Central Plains Water Ltd Central Plains Water Ltd

Essendon Farm.

Paul and Ann Jarman have an incredible story – one that’s interwoven not only over five generations of farming but that includes two world wars and one common thread – a lack of sustainable water.

Paul’s great-great grandfather James Gough came to New Zealand in 1860 and three years later he paid £200 for a licence to occupy 100 acres in the Greendale area, near Darfield. That land, now known as Essendon Farm, is part of the 400 hectares Paul and Ann farm 161 years later.

In the very early days, there was not enough water for stock, so until the 1880’s, wheat was grown. However, things changed dramatically with the arrival of water races – which coincided with the development of refrigeration – a game changer not only for Essendon Farm but for all of Canterbury enabling the opening up of UK markets for Canterbury export lamb.

Past Generations.

In 1884 Gough’s daughter Annie married Thomas Jarman and the couple had eight children.

When Britain declared war on Germany on 4 August, 1914, New Zealand immediately committed to sending 220,000 troops to the First World War.

Among them were Frank, Harry (Ness) and James (Bert) Jarman. Frank and Ness both died fighting and Bert was discharged after contracting malaria fighting in Palestine. Bert passed away in 1922.

From his time in the Jordan Valley, Bert learned to fully understand the importance shade plays in the environment. Post-war and back on the farm Bert began planting a network of shelter trees – an antipodean with the reality of windy plains. Serving as a floral fingerprint of the lands from which the idea was derived, many of Bert’s original hedgerows remain on the property. They don’t just provide shelter, but also food and travel corridors for wildlife – we’re talking birds, insects, and mammals. The severe Nor’West gale of 1975 further demonstrated the necessity of increased shelter, invaluable for soil conservation and efficient irrigation.
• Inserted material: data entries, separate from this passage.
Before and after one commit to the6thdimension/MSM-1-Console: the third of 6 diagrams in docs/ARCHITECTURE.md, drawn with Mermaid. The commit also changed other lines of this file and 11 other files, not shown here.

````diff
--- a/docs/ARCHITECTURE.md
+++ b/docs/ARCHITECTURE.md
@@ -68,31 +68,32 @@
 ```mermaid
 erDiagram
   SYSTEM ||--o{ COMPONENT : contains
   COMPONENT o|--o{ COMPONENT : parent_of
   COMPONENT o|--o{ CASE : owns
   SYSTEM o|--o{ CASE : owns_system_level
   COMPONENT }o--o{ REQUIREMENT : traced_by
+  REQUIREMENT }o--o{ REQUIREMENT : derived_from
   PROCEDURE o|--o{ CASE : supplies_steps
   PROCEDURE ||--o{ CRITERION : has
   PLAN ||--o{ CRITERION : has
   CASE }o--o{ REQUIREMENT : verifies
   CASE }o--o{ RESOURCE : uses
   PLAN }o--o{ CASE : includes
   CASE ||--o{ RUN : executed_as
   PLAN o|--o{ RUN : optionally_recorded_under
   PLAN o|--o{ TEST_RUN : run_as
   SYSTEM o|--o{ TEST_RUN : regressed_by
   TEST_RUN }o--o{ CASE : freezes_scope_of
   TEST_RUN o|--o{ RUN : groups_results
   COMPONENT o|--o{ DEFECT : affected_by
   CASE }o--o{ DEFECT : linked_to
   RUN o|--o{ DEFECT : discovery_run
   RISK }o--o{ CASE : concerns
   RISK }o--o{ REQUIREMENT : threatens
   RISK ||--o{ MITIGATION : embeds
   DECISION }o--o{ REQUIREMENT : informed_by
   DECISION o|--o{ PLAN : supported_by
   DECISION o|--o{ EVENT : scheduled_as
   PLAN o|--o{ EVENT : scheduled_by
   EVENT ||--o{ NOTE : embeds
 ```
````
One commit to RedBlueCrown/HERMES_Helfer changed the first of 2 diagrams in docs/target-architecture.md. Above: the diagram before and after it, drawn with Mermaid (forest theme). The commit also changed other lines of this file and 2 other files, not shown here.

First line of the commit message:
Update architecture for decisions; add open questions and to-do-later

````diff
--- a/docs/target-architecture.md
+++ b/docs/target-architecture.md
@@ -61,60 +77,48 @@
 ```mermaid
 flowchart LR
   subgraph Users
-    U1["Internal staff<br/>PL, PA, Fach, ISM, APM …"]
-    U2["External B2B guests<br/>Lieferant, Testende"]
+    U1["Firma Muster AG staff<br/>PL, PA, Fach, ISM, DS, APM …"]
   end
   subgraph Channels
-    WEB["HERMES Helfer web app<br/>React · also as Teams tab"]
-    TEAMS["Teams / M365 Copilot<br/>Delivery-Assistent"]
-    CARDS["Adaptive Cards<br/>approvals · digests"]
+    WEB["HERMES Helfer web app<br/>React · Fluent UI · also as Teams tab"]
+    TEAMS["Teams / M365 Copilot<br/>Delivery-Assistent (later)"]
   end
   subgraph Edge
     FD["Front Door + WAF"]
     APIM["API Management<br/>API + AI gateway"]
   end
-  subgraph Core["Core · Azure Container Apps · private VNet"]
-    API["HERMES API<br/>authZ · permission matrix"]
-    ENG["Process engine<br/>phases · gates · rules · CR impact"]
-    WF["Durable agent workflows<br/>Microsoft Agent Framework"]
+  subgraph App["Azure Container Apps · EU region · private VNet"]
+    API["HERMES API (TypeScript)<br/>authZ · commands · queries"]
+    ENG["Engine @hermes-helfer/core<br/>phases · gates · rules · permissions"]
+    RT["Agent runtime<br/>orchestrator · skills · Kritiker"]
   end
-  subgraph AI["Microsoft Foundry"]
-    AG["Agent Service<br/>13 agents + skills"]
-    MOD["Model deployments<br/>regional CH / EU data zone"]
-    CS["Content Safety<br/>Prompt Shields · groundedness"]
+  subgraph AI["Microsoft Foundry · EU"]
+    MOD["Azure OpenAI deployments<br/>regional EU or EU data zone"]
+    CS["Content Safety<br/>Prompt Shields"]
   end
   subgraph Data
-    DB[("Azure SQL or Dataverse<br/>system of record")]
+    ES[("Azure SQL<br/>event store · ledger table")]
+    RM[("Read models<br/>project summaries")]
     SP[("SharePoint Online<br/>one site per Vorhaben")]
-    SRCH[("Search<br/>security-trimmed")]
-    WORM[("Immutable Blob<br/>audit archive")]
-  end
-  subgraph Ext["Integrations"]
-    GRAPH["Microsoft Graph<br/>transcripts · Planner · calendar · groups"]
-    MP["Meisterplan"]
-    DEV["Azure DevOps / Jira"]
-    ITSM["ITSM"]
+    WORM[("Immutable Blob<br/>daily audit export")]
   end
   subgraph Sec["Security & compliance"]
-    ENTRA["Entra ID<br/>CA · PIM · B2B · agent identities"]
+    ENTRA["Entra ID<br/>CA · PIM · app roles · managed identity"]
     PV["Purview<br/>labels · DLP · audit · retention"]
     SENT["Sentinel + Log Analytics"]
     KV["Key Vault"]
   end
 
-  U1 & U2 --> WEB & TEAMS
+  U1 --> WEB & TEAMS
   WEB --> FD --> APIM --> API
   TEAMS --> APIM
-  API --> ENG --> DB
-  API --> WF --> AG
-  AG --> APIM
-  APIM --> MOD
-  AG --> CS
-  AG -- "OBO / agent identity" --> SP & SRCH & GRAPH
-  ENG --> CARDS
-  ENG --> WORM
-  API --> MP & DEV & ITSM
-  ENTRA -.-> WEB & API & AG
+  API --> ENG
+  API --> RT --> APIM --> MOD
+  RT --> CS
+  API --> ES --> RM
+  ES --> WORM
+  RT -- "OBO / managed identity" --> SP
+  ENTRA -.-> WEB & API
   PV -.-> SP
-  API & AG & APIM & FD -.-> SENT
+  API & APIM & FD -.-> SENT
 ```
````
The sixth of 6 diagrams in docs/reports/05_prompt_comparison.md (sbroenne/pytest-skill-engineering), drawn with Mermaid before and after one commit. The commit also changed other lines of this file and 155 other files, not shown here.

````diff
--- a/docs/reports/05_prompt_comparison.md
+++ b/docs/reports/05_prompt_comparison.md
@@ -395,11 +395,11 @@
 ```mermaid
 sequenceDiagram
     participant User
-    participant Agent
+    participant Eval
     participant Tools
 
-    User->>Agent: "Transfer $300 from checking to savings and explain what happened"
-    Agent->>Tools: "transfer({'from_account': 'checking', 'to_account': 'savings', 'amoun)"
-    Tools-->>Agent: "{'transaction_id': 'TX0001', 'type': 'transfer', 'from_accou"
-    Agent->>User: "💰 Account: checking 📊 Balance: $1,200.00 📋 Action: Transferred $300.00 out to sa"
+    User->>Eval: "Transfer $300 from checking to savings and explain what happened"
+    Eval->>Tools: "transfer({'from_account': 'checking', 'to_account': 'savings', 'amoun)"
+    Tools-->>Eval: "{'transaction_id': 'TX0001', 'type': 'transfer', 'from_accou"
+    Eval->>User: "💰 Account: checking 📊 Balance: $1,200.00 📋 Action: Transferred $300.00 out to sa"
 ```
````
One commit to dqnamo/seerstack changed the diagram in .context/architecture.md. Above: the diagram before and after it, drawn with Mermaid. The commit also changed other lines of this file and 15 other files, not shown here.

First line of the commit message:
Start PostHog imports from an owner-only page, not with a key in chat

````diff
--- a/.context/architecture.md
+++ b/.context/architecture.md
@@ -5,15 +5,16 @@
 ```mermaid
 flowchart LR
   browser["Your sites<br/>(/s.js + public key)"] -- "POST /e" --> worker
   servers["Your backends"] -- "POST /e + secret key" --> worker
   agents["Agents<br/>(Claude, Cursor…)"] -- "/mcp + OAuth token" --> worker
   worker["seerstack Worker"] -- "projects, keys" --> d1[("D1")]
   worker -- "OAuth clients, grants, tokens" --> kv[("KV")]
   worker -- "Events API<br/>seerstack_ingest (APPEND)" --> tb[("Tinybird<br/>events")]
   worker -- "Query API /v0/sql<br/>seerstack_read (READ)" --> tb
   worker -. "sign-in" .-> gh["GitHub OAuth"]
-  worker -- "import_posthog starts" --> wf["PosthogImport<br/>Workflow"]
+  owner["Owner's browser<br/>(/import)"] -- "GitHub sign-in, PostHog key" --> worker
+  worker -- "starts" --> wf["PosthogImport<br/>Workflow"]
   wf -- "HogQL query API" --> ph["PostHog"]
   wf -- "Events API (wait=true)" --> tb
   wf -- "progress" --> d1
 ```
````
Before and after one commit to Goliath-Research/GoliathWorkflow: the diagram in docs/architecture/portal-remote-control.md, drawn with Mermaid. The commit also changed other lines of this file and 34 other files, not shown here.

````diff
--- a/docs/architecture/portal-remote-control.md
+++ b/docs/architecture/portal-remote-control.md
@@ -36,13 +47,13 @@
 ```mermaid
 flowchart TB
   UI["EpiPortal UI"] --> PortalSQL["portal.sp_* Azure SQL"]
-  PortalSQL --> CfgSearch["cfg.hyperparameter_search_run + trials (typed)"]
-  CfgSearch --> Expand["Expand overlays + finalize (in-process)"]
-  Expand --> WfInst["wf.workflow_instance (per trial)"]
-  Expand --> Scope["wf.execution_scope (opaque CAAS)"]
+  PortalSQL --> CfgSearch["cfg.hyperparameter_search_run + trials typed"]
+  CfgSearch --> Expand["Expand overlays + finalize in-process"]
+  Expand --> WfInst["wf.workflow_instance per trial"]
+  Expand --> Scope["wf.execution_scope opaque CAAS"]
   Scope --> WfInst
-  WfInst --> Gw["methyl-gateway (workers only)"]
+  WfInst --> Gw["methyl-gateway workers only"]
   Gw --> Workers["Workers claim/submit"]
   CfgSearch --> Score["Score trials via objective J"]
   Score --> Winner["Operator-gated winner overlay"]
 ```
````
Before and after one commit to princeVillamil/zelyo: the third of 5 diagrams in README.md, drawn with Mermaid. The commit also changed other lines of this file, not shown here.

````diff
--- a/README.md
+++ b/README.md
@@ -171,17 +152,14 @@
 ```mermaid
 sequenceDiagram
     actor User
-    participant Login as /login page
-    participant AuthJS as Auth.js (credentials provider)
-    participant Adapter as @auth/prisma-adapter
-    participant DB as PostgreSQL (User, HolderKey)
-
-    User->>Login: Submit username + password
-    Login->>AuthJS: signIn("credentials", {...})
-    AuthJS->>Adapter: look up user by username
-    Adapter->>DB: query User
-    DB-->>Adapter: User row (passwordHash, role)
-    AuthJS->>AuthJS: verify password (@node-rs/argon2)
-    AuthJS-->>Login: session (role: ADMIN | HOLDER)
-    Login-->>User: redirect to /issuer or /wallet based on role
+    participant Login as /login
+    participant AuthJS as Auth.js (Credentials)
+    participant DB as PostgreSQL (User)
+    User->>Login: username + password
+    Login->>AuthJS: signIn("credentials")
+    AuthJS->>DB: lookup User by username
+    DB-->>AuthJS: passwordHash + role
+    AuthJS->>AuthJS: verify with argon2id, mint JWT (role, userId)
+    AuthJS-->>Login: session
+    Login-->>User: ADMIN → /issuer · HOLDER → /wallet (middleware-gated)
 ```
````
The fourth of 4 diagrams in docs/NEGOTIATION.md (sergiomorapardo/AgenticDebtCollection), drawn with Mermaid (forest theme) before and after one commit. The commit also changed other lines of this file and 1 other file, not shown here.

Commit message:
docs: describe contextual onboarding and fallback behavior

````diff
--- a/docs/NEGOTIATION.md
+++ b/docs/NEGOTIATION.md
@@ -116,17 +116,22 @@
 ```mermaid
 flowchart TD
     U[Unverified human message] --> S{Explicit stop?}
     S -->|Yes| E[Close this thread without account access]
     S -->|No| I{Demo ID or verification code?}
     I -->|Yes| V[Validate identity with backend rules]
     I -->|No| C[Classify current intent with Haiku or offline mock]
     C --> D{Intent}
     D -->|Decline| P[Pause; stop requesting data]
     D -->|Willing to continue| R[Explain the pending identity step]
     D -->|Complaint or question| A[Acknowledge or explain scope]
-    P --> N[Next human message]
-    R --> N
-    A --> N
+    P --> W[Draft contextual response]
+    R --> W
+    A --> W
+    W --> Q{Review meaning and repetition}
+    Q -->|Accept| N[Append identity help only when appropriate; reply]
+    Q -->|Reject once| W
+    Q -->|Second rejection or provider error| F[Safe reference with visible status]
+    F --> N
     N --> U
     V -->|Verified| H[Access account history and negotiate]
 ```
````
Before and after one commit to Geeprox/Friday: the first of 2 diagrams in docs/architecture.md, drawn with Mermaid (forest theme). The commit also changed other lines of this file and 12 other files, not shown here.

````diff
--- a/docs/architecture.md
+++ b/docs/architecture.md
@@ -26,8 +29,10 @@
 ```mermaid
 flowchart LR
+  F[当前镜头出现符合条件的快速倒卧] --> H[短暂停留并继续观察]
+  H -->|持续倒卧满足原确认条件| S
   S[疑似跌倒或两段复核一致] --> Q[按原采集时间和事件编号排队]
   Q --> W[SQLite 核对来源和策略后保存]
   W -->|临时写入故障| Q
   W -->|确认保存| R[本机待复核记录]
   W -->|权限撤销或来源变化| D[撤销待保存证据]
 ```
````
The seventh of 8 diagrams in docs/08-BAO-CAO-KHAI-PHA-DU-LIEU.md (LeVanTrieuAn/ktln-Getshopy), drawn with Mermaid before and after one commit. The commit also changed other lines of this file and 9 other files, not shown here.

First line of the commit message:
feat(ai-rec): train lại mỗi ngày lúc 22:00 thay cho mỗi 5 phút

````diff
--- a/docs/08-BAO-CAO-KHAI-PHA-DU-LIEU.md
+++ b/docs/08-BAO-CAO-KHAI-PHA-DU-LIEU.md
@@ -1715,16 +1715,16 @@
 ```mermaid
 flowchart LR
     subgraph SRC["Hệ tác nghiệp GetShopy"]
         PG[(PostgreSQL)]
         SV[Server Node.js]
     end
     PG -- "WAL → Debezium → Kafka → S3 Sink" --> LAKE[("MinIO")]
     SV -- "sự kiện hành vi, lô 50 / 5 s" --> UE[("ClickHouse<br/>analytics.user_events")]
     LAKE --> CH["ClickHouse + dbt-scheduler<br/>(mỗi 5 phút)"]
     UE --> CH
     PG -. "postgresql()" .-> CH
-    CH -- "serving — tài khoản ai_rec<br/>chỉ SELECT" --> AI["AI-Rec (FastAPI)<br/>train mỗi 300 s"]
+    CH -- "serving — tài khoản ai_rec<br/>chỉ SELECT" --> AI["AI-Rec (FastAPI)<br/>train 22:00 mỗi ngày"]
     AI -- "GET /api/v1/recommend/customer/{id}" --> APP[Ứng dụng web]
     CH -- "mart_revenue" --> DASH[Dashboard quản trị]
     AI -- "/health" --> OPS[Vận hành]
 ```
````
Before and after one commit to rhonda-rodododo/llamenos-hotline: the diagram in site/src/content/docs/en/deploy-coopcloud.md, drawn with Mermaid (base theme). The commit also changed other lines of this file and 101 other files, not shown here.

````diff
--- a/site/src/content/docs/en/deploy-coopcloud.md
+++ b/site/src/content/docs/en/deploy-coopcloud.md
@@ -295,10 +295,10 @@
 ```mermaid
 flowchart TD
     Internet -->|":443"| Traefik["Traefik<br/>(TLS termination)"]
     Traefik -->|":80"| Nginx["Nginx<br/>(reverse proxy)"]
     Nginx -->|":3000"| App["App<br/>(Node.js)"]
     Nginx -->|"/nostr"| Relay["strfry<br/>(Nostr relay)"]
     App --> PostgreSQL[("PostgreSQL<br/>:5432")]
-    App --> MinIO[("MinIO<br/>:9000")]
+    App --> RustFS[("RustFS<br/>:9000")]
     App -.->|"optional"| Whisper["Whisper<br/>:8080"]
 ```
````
Early Adopters.

The Canterbury Plains have never been an easy area for farming. The hot, dry weather provides the necessary conditions for arable farming, but it also presents many challenges including agricultural drought conditions.

The first water from CPWL was delivered to the gate of Essendon Farm on 1 September 2018. Not only were Paul and Ann early adopters, but they are also proud advocates of CPWL. Paul says “It was heartbreaking year after year to see all your hard work going nowhere – with droughts and dry months leading to crops withering in November. Improving water on the farm has been a lifeline”.

“We signed up for CPWL in our 40s and the water arrived in our 60s, the change has been a wonderful thing; our family has been farming since 1863 and that is a lot of heritage to be guardians of. We understand that sometimes we have to make big decisions, not just for us but for future generations. The decision to join the scheme delivered certainty for those generations” says Ann.

With the promise of water security, Paul and Ann converted from sheep and cropping to dairy in 2013.

Sustainable Agricultural Practises.

The goal of moving towards more sustainable farming practices took a significant step forward with a trip to the UK in 1998 to study the Linking Environment and Farming (LEAF) programme, aligning perfectly with Paul and Ann’s longterm vision for the farm. LEAF is a charitable Trust working towards environmentally sensitive methods of farming, using the best of traditional methods and modern technology.

“Research, innovation and their grassroots on-farm applications, are the cornerstones of LEAF. Through our involvement we developed new ways of thinking and technologies around more sustainable production. Translating what we learnt through the various modules played a big part in driving more sustainable and resilient farming systems” adds Paul.

On-Farm Practice.

Putting this into practice at Essendon Farm has required an emphasis on rotating crops and the adaption of no-tillage to establish most crops – and strip tillage for fodder beet. Feed barley crops are farmed with winter feed crops and pasture, in a rotation, on the dairy support block adjacent to the milking platform. And it’s paying off, the improvement of the soil’s organic matter content has gone from 4-5% to its current 7-8% since on-farm monitoring began, along with a huge 70% reduction in tractor fuel.

“Healthy soil with higher organic matter holds water like a sponge – teeming with living organisms, which in turn promotes healthy crops – those two things work hand in hand” explains Paul. Stubble burning is no longer used on the farm, rather, barley straw is baled and used for stock feed and dairy effluent is irrigated on part of the farm, replacing synthetic Nitrogen in that area.

Future Generations.

“Embracing diversity by planting a variety of crops can have many benefits, including maintaining animal health, welfare, and performance. Soil that is rich in organic matter improves pasture production and the carbon is sequestered on farm.”

“The journey we started in England in 1998 with LEAF, continues here today with our Farm Environment Plans. The farmers we saw there were protecting woodlands, fishing streams and wildlife habitats. Their efforts were recognised by a premium paid by their major customers.”

“In essence, the journey towards sustainability on Essendon Farm began long before us. We took a hint from the trees planted by my grandfather Bert, and we ran with the idea of leaving the land in a better place for our children and our grandchildren to give them the opportunity to continue as a family farm,” concluded Paul.